The letter from Range Resources’s Laural Ziemba on Nov. 1 made the correct claim that burning natural gas is preferable to coal with regard to carbon dioxide emissions.  However, her statement that "Operators in the Marcellus and elsewhere have helped reduce our country’s use of coal by almost 40% since 2008, bringing America’s CO2 levels to their lowest in 20 years" is not correct and may possibly be a misstatement.  

According to the Natural Gas Industry’s “EnergyINDepth” trade group studies, the switch from coal to natural gas from Appalachia has reduced CO2 emissions for power production by 30% since 2005, a laudable result.  Unfortunately, the levels of CO2 both in Pennsylvania and over the globe have continued to increase unabated since 2005, and are now at their highest levels ever, and the rate of increase is growing.  

I work as an atmospheric scientist and have personally measured these increasing CO2 levels using a NASA weather satellite over the last 17 years, a result which is completely verified by a large number of ground-based measurements of CO2 by the National Oceanic and Atmospheric Administration. Switching to natural gas helps, but all fossil-fuel energy sources are still contributing to the rise in CO2 levels.

This is not a time to rest on our laurels with regard to the fast pace of climate warming.

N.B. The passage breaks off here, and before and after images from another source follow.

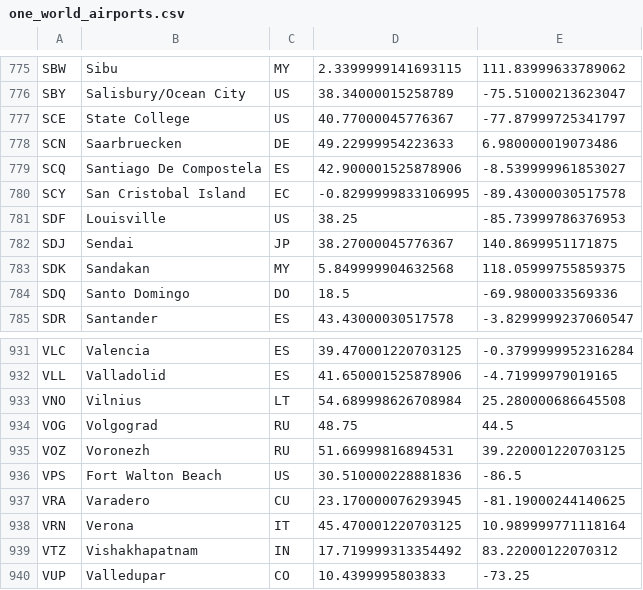
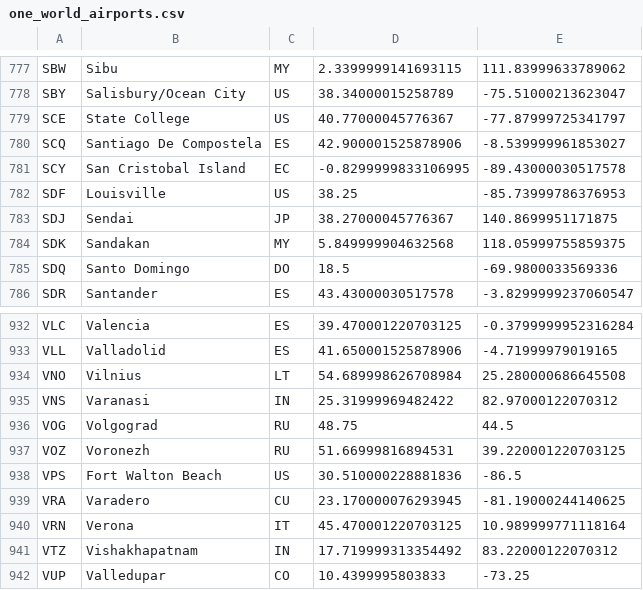
Before and after one commit to robsad/AwardRoutes2, a CSV file: app/src/main/res/raw/one_world_airports.csv, drawn as a sheet; only a part is shown, gaps mark what is left out; the diff covers the shown part only.

```diff
--- a/app/src/main/res/raw/one_world_airports.csv
+++ b/app/src/main/res/raw/one_world_airports.csv
@@ -777,3 +779,2 @@ SBY;Salisbury/Ocean City;US;38.34000015258789;-75.51000213623047
 SCE;State College;US;40.77000045776367;-77.87999725341797
-SCN;Saarbruecken;DE;49.22999954223633;6.980000019073486
 SCQ;Santiago De Compostela;ES;42.900001525878906;-8.539999961853027
@@ -933,2 +934,3 @@ VLL;Valladolid;ES;41.650001525878906;-4.71999979019165
 VNO;Vilnius;LT;54.689998626708984;25.280000686645508
+VNS;Varanasi;IN;25.31999969482422;82.97000122070312
 VOG;Volgograd;RU;48.75;44.5
```
Also changed, not shown: 4 added rows and 2 removed rows elsewhere in this file, app/src/main/res/raw/one_world_connections.csv, app/src/main/res/raw/star_alliance_airports.csv, 10 other files.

L. Larrabee Strow
West Finley
Strow is research professor in the physics department of the University of Maryland-Baltimore County.